■ To do
If a line in the records below contains the word "mark", copy it out.

* * *

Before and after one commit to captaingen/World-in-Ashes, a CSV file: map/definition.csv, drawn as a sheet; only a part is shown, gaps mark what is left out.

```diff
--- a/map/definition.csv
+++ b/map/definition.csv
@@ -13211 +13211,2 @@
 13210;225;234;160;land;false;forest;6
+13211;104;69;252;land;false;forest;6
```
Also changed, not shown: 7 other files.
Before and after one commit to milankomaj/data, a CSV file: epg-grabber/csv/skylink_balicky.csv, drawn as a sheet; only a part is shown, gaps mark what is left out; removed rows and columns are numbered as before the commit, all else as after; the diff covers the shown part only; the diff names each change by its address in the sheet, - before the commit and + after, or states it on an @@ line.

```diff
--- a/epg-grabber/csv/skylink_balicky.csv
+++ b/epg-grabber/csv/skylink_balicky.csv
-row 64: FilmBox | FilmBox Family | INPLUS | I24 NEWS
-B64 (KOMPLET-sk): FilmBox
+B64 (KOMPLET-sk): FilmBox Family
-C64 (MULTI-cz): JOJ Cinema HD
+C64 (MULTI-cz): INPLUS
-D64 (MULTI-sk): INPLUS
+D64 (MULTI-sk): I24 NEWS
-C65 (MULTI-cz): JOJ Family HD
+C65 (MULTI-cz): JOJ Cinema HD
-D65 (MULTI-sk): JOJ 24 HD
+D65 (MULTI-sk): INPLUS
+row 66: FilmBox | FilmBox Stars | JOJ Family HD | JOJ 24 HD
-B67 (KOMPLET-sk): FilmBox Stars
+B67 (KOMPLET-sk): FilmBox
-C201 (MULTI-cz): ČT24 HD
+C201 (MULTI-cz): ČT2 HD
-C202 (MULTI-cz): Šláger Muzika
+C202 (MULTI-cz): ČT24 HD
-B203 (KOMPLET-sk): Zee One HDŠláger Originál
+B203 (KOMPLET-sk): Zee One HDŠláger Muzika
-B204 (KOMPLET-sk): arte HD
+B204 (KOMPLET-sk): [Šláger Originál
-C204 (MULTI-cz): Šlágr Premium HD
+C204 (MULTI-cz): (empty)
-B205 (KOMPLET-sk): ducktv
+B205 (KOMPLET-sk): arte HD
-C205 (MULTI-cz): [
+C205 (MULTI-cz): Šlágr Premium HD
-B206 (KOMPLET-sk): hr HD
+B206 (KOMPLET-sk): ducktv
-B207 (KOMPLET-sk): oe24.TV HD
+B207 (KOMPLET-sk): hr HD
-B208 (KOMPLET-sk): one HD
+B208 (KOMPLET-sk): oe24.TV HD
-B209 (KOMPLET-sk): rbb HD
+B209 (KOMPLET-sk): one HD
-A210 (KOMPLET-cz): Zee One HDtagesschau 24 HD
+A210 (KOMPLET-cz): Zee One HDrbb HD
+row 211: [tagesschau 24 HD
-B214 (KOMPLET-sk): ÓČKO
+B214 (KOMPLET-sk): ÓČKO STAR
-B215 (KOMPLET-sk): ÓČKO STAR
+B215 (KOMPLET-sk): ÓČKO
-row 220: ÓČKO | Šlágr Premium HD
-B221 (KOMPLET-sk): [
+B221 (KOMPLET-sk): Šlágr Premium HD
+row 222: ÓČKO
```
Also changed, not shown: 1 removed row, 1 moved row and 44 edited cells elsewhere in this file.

* * *

■ Answer
Before and after one commit to captaingen/World-in-Ashes, a CSV file: map/definition.csv, drawn as a sheet; only a part is shown, gaps mark what is left out.
Before and after one commit to milankomaj/data, a CSV file: epg-grabber/csv/skylink_balicky.csv, drawn as a sheet; only a part is shown, gaps mark what is left out; removed rows and columns are numbered as before the commit, all else as after; the diff covers the shown part only; the diff names each change by its address in the sheet, - before the commit and + after, or states it on an @@ line.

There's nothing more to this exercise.